* [HOW TO COMPLETE THIS TASK]:
What lines in the data hold the string "frameShape"? Show them.

Excerpts from a dataset
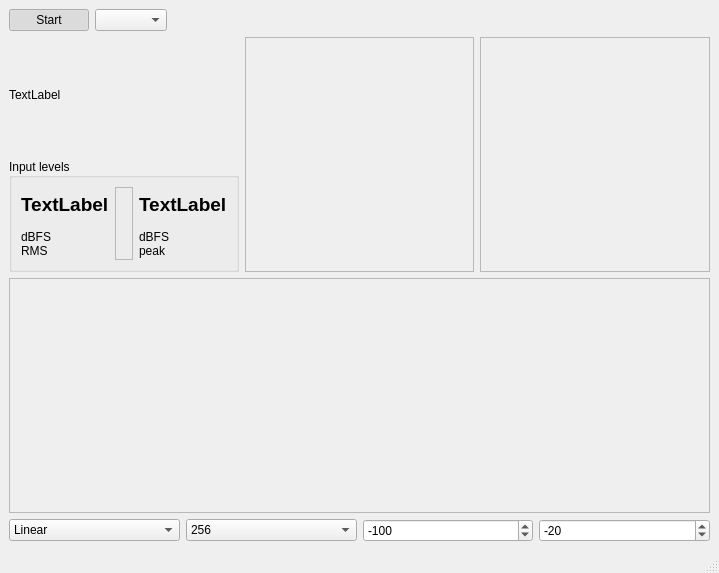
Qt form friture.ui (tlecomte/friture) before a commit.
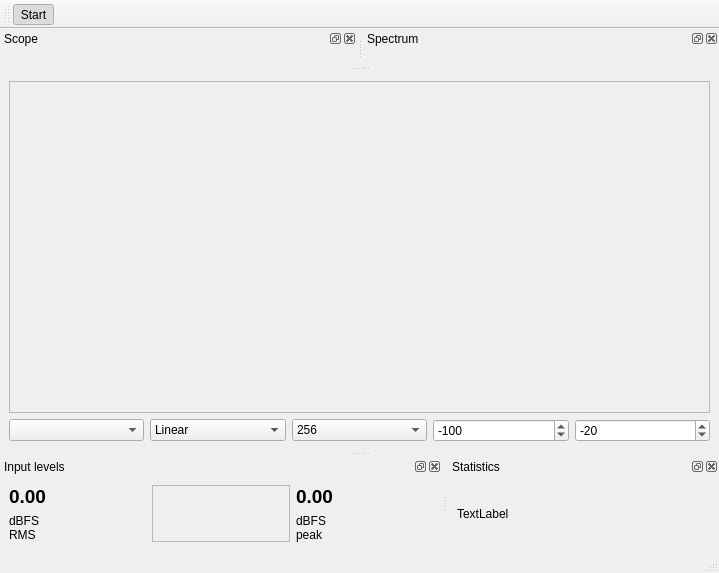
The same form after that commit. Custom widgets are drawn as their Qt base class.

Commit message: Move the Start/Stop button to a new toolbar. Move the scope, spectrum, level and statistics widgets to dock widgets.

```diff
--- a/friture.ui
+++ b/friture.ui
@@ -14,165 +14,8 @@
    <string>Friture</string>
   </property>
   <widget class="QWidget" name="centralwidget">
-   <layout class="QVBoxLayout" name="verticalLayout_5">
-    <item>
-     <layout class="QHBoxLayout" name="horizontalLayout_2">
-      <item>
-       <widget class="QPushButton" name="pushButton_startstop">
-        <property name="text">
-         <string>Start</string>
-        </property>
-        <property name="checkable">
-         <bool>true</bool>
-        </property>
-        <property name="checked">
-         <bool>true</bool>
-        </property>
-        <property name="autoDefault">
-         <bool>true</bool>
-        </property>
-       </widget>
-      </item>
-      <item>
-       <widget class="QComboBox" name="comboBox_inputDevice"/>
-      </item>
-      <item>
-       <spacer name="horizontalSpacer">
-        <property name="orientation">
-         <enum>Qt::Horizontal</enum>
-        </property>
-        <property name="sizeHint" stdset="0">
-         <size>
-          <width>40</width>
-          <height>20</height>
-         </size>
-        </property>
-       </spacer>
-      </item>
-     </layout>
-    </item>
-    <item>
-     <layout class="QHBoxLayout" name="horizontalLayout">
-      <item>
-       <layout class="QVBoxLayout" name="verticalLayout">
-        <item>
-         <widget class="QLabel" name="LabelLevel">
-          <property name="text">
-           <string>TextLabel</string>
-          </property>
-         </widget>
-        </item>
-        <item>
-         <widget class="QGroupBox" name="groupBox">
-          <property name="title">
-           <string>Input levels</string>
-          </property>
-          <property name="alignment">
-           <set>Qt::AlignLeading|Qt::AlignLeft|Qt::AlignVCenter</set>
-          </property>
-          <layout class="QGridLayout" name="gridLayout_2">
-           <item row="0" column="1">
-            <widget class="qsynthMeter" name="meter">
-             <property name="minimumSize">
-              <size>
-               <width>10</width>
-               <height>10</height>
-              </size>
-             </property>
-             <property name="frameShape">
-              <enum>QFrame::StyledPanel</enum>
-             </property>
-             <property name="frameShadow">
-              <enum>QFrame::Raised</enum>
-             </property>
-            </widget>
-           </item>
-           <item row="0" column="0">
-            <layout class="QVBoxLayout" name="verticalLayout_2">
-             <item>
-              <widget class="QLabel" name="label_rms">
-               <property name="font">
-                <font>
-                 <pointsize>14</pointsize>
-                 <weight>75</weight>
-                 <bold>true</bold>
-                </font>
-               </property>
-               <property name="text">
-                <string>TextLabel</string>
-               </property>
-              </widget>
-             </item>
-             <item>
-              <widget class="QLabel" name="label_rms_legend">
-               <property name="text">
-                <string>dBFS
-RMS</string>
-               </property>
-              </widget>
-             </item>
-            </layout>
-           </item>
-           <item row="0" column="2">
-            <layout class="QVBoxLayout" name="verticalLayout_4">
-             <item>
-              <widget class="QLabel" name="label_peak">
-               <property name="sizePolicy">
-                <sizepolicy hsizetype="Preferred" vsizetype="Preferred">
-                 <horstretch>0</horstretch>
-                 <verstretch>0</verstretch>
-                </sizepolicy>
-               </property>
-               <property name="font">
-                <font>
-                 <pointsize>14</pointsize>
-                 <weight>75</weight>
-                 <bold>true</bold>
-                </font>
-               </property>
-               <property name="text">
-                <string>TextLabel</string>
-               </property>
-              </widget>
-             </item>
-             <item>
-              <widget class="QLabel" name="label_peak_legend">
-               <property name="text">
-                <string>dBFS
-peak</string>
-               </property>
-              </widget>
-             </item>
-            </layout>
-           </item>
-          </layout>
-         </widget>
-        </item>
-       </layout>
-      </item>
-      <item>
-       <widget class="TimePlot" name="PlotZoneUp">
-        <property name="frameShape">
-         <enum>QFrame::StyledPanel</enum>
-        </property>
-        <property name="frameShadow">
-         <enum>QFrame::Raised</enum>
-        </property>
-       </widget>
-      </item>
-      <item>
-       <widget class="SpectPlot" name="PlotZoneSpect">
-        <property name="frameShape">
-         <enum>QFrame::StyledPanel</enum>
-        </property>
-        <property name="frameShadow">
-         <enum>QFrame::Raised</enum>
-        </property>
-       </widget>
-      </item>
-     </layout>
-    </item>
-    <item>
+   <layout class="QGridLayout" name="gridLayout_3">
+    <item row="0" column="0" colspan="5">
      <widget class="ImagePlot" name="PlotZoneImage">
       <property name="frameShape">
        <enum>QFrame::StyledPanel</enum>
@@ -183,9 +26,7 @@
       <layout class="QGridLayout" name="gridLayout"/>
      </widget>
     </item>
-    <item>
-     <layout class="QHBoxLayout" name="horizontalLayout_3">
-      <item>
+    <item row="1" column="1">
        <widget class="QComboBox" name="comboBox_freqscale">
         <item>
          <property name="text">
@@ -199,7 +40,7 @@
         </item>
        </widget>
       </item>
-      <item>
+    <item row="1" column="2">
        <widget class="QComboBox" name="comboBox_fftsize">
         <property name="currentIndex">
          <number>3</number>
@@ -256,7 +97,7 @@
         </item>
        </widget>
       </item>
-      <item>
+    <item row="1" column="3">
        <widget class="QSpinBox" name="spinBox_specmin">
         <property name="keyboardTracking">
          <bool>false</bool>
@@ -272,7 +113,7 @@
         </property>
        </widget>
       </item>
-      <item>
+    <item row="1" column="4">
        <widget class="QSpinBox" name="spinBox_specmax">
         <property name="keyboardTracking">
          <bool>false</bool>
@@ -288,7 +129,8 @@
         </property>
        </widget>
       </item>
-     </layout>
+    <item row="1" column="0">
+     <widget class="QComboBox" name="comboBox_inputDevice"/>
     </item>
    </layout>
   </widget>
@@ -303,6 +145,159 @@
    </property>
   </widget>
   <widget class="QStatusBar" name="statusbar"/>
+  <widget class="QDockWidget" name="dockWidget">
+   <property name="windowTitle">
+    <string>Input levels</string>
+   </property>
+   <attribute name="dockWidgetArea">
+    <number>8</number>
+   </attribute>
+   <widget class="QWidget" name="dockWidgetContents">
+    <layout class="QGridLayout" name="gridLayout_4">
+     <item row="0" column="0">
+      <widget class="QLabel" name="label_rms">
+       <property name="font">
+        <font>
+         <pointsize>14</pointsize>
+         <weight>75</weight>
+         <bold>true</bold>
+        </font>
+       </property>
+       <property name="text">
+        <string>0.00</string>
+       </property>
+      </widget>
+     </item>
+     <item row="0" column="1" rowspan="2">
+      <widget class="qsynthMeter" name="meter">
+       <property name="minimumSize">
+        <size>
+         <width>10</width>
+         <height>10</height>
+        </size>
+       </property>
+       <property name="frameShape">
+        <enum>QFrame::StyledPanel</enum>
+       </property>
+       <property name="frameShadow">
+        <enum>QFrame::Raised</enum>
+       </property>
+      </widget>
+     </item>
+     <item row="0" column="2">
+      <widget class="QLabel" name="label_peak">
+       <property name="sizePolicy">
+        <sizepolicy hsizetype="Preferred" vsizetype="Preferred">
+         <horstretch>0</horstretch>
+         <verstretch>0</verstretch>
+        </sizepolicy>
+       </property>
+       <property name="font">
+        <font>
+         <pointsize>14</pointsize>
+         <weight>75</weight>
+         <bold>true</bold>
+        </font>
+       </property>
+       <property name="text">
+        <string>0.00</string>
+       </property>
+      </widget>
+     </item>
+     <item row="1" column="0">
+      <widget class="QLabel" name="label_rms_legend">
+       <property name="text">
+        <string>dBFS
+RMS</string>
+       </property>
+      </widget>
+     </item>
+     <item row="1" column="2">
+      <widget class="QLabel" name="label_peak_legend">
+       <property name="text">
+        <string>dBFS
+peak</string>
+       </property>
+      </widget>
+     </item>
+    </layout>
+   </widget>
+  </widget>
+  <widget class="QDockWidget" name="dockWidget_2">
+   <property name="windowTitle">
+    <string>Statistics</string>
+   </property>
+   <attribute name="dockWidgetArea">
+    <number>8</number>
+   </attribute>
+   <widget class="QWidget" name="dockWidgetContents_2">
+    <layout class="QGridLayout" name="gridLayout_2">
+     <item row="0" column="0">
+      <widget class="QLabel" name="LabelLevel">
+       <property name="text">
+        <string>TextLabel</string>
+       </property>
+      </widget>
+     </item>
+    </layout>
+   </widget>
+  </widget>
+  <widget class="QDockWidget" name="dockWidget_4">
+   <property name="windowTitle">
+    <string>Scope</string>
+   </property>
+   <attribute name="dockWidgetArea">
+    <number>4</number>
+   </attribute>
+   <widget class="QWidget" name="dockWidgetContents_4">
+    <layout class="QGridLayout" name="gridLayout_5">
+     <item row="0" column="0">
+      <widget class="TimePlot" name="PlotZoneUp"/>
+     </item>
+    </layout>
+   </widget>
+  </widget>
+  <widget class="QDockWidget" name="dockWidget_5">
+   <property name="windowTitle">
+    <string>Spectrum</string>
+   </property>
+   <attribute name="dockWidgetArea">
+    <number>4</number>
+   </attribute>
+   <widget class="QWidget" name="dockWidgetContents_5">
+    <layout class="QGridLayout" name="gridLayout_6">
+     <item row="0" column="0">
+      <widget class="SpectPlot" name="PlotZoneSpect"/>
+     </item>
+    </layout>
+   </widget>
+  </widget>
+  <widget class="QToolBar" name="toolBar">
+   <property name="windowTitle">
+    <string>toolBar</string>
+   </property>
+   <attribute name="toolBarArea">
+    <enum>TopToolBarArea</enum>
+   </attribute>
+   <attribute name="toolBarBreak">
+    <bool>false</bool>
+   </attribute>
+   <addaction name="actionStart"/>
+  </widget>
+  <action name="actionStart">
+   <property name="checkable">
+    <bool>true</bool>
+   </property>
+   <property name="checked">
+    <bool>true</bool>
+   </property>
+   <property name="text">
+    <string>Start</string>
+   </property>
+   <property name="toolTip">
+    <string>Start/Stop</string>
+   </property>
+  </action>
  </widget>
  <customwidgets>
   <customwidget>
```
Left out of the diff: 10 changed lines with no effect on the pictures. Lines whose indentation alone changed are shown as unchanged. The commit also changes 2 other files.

* [RESULT]:
-             <property name="frameShape">
-        <property name="frameShape">
-        <property name="frameShape">
       <property name="frameShape">
+       <property name="frameShape">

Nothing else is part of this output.